And I’ve got to admit I loved it all. Does that make it a great movie? No. It’s trash. But it’s honest trash. It’s trash without pretense. For that, you have to give it credit.

Here’s how to write an action movie like this one:

      Cast actors with stone faces who can show flickers of anger or amusement when necessary. Nothing more is needed.

Have the characters take on “one last heist,” a piece of cake that will go terribly, terribly wrong.

Make sure your villain is from another culture.

Include treachery from within the ranks, followed by redemption and sacrifice.

Include one unlikely alliance with the enemy.

Include the line “We’re not going to make it” at a high point in the action.

Include the line “Go, go, go!” as necessary.

Include the line “Let’s do this” as the heroes make one last stand.

When it seems as though things can’t get worse for the good guys, make things get worse.

Arrange a showdown between the hero and the bad guys on an ascending scale of importance, saving the villain for last.

Sprinkle liberally with guns, chases, explosions, and beautiful women but no sex.

Despite the story’s transparency, the movie does one thing very well—action, which is, well, fast and furious. Our guys steal cars from a moving train. They shackle a huge vault to a couple of supercharged sports cars and haul it through the city while scores of police cars chase them.

Some of the stunts take your breath away.

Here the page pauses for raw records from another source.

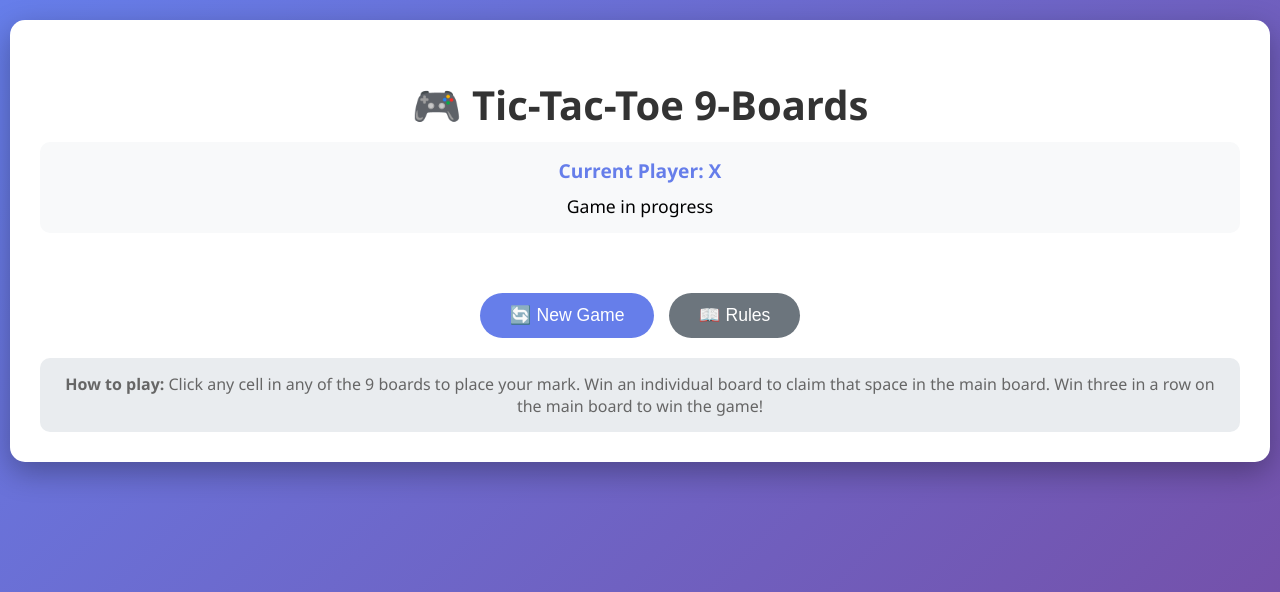
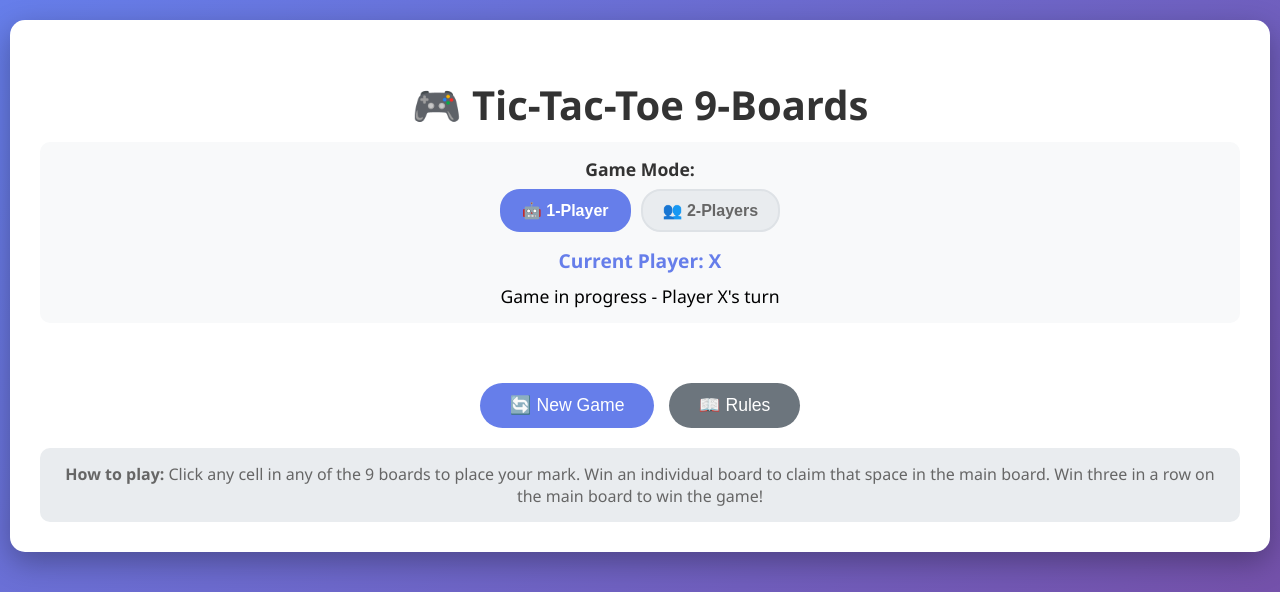
Before and after one commit to rodrio/tictactoe_9boards, a Flask app: page / in a window 1280 px wide. Shown: the top 592 px of the page. Run offline with Flask 3, Linux system fonts and the light colour scheme.

Commit message:
v1.2 Added AI-player to the game

```diff
--- a/app.py
+++ b/app.py
@@ -1,7 +1,18 @@
 from flask import Flask, render_template, jsonify, request
 import json
+import os
+from google import genai
 
 app = Flask(__name__)
+
+# Configure Gemini API
+try:
+    genai.configure(api_key=os.getenv('GEMINI_API_KEY'))
+    model = genai.GenerativeModel('gemini-1.5-flash-lite-preview-0617')
+    AI_ENABLED = True
+except Exception as e:
+    print(f"Warning: Gemini API not configured. AI mode will be disabled. Error: {e}")
+    AI_ENABLED = False
 
 class TicTacToe9Boards:
     def __init__(self):
@@ -12,6 +23,8 @@ class TicTacToe9Boards:
         self.current_player = 'X'
         self.game_over = False
         self.winner = None
+        self.game_mode = '1-player'  # '1-player' or '2-players'
+        self.ai_thinking = False
 
     def make_move(self, board_idx, row, col):
         if self.game_over:
@@ -125,8 +138,129 @@ class TicTacToe9Boards:
             return 'D'
         return None
 
-    def reset_game(self):
-        self.__init__()
+    def reset_game(self, game_mode='1-player'):
+        self.game_mode = game_mode
+        self.boards = [[['' for _ in range(3)] for _ in range(3)] for _ in range(9)]
+        self.main_board = [['' for _ in range(3)] for _ in range(3)]
+        self.current_player = 'X'
+        self.game_over = False
+        self.winner = None
+        self.ai_thinking = False
+
+    def set_game_mode(self, mode):
+        if mode in ['1-player', '2-players']:
+            self.game_mode = mode
+
+    def is_ai_turn(self):
+        return self.game_mode == '1-player' and self.current_player == 'O' and not self.game_over
+
+    def board_to_text(self):
+        """Convert the current board state to a text representation for the AI"""
+        text = "9-Boards Tic-Tac-Toe Current State:\n\n"
+
+        # Main board status
+        text += "Main Board (shows winners of individual boards):\n"
+        for row in range(3):
+            row_text = ""
+            for col in range(3):
+                val = self.main_board[row][col]
+                if val == '':
+                    row_text += "[ ] "
+                elif val == 'D':
+                    row_text += "[D] "
+                else:
+                    row_text += f"[{val}] "
+            text += row_text.rstrip() + "\n"
+
+        text += "\nIndividual Boards:\n"
+        for board_idx in range(9):
+            text += f"\nBoard {board_idx + 1} (Position {chr(65 + board_idx)}):\n"
+            board = self.boards[board_idx]
+            for row in board:
+                row_text = ""
+                for cell in row:
+                    if cell == '':
+                        row_text += ". "
+                    else:
+                        row_text += cell + " "
+                text += row_text.rstrip() + "\n"
+
+        text += f"\nCurrent Player: {self.current_player}\n"
+        text += f"Game Mode: {self.game_mode}\n"
+
+        return text
+
+    def get_ai_move(self):
+        """Get AI move using Gemini API"""
+        if not AI_ENABLED:
+            # Fallback: make a random valid move
+            return self.get_random_move()
+
+        try:
+            board_text = self.board_to_text()
+
+            prompt = f"""
+You are playing 9-Boards Tic-Tac-Toe. Here are the rules:
+
+1. There are 9 individual 3x3 boards arranged in a 3x3 grid
+2. Players can place their mark (X or O) in any empty cell of any board
+3. Winning an individual board claims that position in the main board
+4. Winning 3 boards in a row on the main board wins the game
+5. You are playing as O, the current player
+
+Current board state:
+{board_text}
+
+Analyze the board and suggest the best move. Consider:
+- Winning individual boards
+- Blocking opponent from winning boards
+- Strategic positioning on the main board
+- Blocking opponent's main board wins
+
+Respond with ONLY the move in format: "board_idx,row,col" (e.g., "4,1,2" for board 5, row 2, column 3)
+Make sure the chosen cell is empty (marked with "." in the individual boards).
+"""
+
+            response = model.generate_content(prompt)
+            move_text = response.text.strip()
+
+            # Parse the response
+            if ',' in move_text:
+                parts = move_text.split(',')
+                if len(parts) == 3:
+                    try:
+                        board_idx = int(parts[0])
+                        row = int(parts[1])
+                        col = int(parts[2])
+
+                        # Validate the move
+                        if (0 <= board_idx <= 8 and 0 <= row <= 2 and 0 <= col <= 2 and
+                            self.boards[board_idx][row][col] == ''):
+                            return board_idx, row, col
+                    except ValueError:
+                        pass
+
+            # If AI response is invalid, make a random move
+            return self.get_random_move()
+
+        except Exception as e:
+            print(f"AI move error: {e}")
+            return self.get_random_move()
+
+    def get_random_move(self):
+        """Fallback: make a random valid move"""
+        valid_moves = []
+        for board_idx in range(9):
+            for row in range(3):
+                for col in range(3):
+                    if self.boards[board_idx][row][col] == '':
+                        valid_moves.append((board_idx, row, col))
+
+        if valid_moves:
+            import random
+            return random.choice(valid_moves)
+
+        return None
 
 # Global game instance
 game = TicTacToe9Boards()
@@ -142,7 +276,10 @@ def get_game_state():
         'main_board': game.main_board,
         'current_player': game.current_player,
         'game_over': game.game_over,
-        'winner': game.winner
+        'winner': game.winner,
+        'game_mode': game.game_mode,
+        'ai_thinking': game.ai_thinking,
+        'ai_enabled': AI_ENABLED
     })
 
 @app.route('/api/make_move', methods=['POST'])
@@ -154,27 +291,84 @@ def make_move():
 
     success = game.make_move(board_idx, row, col)
 
-    return jsonify({
+    response_data = {
         'success': success,
         'game_state': {
             'boards': game.boards,
             'main_board': game.main_board,
             'current_player': game.current_player,
             'game_over': game.game_over,
-            'winner': game.winner
+            'winner': game.winner,
+            'game_mode': game.game_mode,
+            'ai_thinking': game.ai_thinking,
+            'ai_enabled': AI_ENABLED
         }
-    })
+    }
+
+    # If it's AI's turn next and game is not over
+    if success and game.is_ai_turn():
+        game.ai_thinking = True
+        response_data['game_state']['ai_thinking'] = True
+
+        # Make AI move
+        ai_move = game.get_ai_move()
+        if ai_move:
+            ai_board_idx, ai_row, ai_col = ai_move
+            game.make_move(ai_board_idx, ai_row, ai_col)
+
+            response_data['ai_move'] = {
+                'board_idx': ai_board_idx,
+                'row': ai_row,
+                'col': ai_col
+            }
+
+            # Update game state after AI move
+            response_data['game_state'] = {
+                'boards': game.boards,
+                'main_board': game.main_board,
+                'current_player': game.current_player,
+                'game_over': game.game_over,
+                'winner': game.winner,
+                'game_mode': game.game_mode,
+                'ai_thinking': False,
+                'ai_enabled': AI_ENABLED
+            }
+
+    return jsonify(response_data)
 
 @app.route('/api/reset', methods=['POST'])
 def reset_game():
-    game.reset_game()
+    data = request.json or {}
+    game_mode = data.get('game_mode', '1-player')
+    game.reset_game(game_mode)
     return jsonify({
         'game_state': {
             'boards': game.boards,
             'main_board': game.main_board,
             'current_player': game.current_player,
             'game_over': game.game_over,
-            'winner': game.winner
+            'winner': game.winner,
+            'game_mode': game.game_mode,
+            'ai_thinking': game.ai_thinking,
+            'ai_enabled': AI_ENABLED
+        }
+    })
+
+@app.route('/api/set_game_mode', methods=['POST'])
+def set_game_mode():
+    data = request.json
+    game_mode = data.get('game_mode', '1-player')
+    game.set_game_mode(game_mode)
+    return jsonify({
+        'game_state': {
+            'boards': game.boards,
+            'main_board': game.main_board,
+            'current_player': game.current_player,
+            'game_over': game.game_over,
+            'winner': game.winner,
+            'game_mode': game.game_mode,
+            'ai_thinking': game.ai_thinking,
+            'ai_enabled': AI_ENABLED
         }
     })
 
--- a/requirements.txt
+++ b/requirements.txt
@@ -1,2 +1,3 @@
 Flask>=2.3.3
 gunicorn>=21.2.0
+google-genai>=0.3.0
--- a/templates/index.html
+++ b/templates/index.html
@@ -205,6 +205,68 @@
             transform: translateY(-2px);
         }
 
+        .game-mode-selector {
+            margin-bottom: 15px;
+            text-align: center;
+        }
+
+        .mode-label {
+            font-weight: bold;
+            color: #333;
+            margin-bottom: 8px;
+            display: block;
+            font-size: 1.1em;
+        }
+
+        .mode-buttons {
+            display: flex;
+            justify-content: center;
+            gap: 10px;
+            margin-bottom: 10px;
+        }
+
+        .mode-btn {
+            background: #e9ecef;
+            color: #666;
+            border: 2px solid #dee2e6;
+            padding: 10px 20px;
+            font-size: 1em;
+            border-radius: 20px;
+            cursor: pointer;
+            transition: all 0.3s ease;
+            font-weight: 600;
+        }
+
+        .mode-btn:hover {
+            background: #dee2e6;
+            transform: translateY(-1px);
+        }
+
+        .mode-btn.active {
+            background: #667eea;
+            color: white;
+            border-color: #667eea;
+        }
+
+        .mode-btn.active:hover {
+            background: #5a6fd8;
+        }
+
+        .ai-status {
+            text-align: center;
+            font-size: 1.1em;
+            color: #667eea;
+            font-weight: bold;
+            margin-top: 10px;
+            animation: pulse 1.5s infinite;
+        }
+
+        @keyframes pulse {
+            0% { opacity: 1; }
+            50% { opacity: 0.6; }
+            100% { opacity: 1; }
+        }
+
         .modal {
             display: none;
             position: fixed;
@@ -352,8 +414,20 @@
         <h1>🎮 Tic-Tac-Toe 9-Boards</h1>
 
         <div class="game-info">
+            <div class="game-mode-selector">
+                <label class="mode-label">Game Mode:</label>
+                <div class="mode-buttons">
+                    <button class="mode-btn active" id="mode1Player" onclick="setGameMode('1-player')">
+                        🤖 1-Player
+                    </button>
+                    <button class="mode-btn" id="mode2Players" onclick="setGameMode('2-players')">
+                        👥 2-Players
+                    </button>
+                </div>
+            </div>
             <div class="current-player">Current Player: <span id="currentPlayer">X</span></div>
             <div class="game-status" id="gameStatus">Game in progress</div>
+            <div class="ai-status" id="aiStatus" style="display: none;">🤔 AI is thinking...</div>
         </div>
 
         <div class="main-board" id="mainBoard">
@@ -470,15 +544,29 @@
         function updateUI() {
             document.getElementById('currentPlayer').textContent = gameState.current_player;
 
+            // Update game mode buttons
+            document.getElementById('mode1Player').classList.toggle('active', gameState.game_mode === '1-player');
+            document.getElementById('mode2Players').classList.toggle('active', gameState.game_mode === '2-players');
+
+            // Update AI status
+            const aiStatus = document.getElementById('aiStatus');
+            if (gameState.ai_thinking) {
+                aiStatus.style.display = 'block';
+            } else {
+                aiStatus.style.display = 'none';
+            }
+
             const statusElement = document.getElementById('gameStatus');
             if (gameState.game_over) {
                 if (gameState.winner === 'Draw') {
                     statusElement.innerHTML = '<span class="draw">Game Draw! 🤝</span>';
                 } else {
-                    statusElement.innerHTML = `<span class="winner">Player ${gameState.winner} Wins! 🎉</span>`;
+                    const winnerText = gameState.game_mode === '1-player' && gameState.winner === 'O' ? 'AI' : `Player ${gameState.winner}`;
+                    statusElement.innerHTML = `<span class="winner">${winnerText} Wins! 🎉</span>`;
                 }
             } else {
-                statusElement.textContent = 'Game in progress';
+                const currentPlayerText = gameState.game_mode === '1-player' && gameState.current_player === 'O' ? 'AI' : `Player ${gameState.current_player}`;
+                statusElement.textContent = `Game in progress - ${currentPlayerText}'s turn`;
             }
         }
 
@@ -592,7 +680,12 @@
         }
 
         function makeMove(boardIdx, row, col) {
-            if (gameState.game_over) {
+            if (gameState.game_over || gameState.ai_thinking) {
+                return;
+            }
+
+            // In 1-player mode, only allow moves when it's X's turn (human player)
+            if (gameState.game_mode === '1-player' && gameState.current_player === 'O') {
                 return;
             }
 
@@ -618,16 +711,25 @@
                     updateUI();
                     renderMainBoard();
                     renderBoards();
+
+                    // If AI made a move, highlight it
+                    if (data.ai_move) {
+                        highlightAIMove(data.ai_move.board_idx, data.ai_move.row, data.ai_move.col);
+                    }
                 }
             });
         }
 
         function resetGame() {
+            const gameMode = gameState ? gameState.game_mode : '1-player';
             fetch('/api/reset', {
                 method: 'POST',
                 headers: {
                     'Content-Type': 'application/json',
-                }
+                },
+                body: JSON.stringify({
+                    game_mode: gameMode
+                })
             })
             .then(response => response.json())
             .then(data => {
@@ -636,6 +738,40 @@
                 renderMainBoard();
                 renderBoards();
             });
+        }
+
+        function setGameMode(mode) {
+            fetch('/api/set_game_mode', {
+                method: 'POST',
+                headers: {
+                    'Content-Type': 'application/json',
+                },
+                body: JSON.stringify({
+                    game_mode: mode
+                })
+            })
+            .then(response => response.json())
+            .then(data => {
+                gameState = data.game_state;
+                updateUI();
+                renderMainBoard();
+                renderBoards();
+            });
+        }
+
+        function highlightAIMove(boardIdx, row, col) {
+            // Find and highlight the AI's move
+            const boards = document.querySelectorAll('.board');
+            if (boards[boardIdx]) {
+                const cells = boards[boardIdx].querySelectorAll('.cell');
+                const cellIndex = row * 3 + col;
+                if (cells[cellIndex]) {
+                    cells[cellIndex].style.animation = 'pulse 1s ease-in-out 2';
+                    setTimeout(() => {
+                        cells[cellIndex].style.animation = '';
+                    }, 2000);
+                }
+            }
         }
 
         function showRules() {
```
Also changed, not shown: README.md, 1 other file.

There’s a moment, shown in the previews, when Vin Diesel and Paul Walker drive off a cliff. I’m sure there are a hundred ways to do this with CGI, rear projection, hidden wires, and Criss Angel. But as the car pitches off the cliff, a small detail makes you forget all the artifice. Walker’s standing on the back of the convertible, holding on to the roll-bar. As the car falls out from under him, he seems to elevate slightly, his feet lifting off the back of the car. In other words, it looks as though the car is really falling from a great height.

I’m still hoping that movies will give women more to do than stand around and pout. Most of the women in Fast Five are interchangeable and thin to the point of anorexia. In fact, the men—especially Vin Diesel and Dwayne Johnson with all their pecs and glutes, etc.—have more curves than the women. When did this trend start, and why didn’t I get the memo?

Of course, the action is all outrageously unrealistic. So unrealistic that the moviemakers knew they needed a disclaimer. At the end of the movie, a title appears that reads, “The motor vehicle acts depicted in this film are dangerous.” Is that insane or what? I mean, who needs to be told that?

OK, OK, I admit that I revved my Prius a few extra times before leaving the parking lot. And yes, I even pulled a heist on my way home. Inspired by the chase scene with the vault, I hauled something off down the street. I’ll tell you what, that kid will think twice before he sets up another lemonade stand in my neighborhood!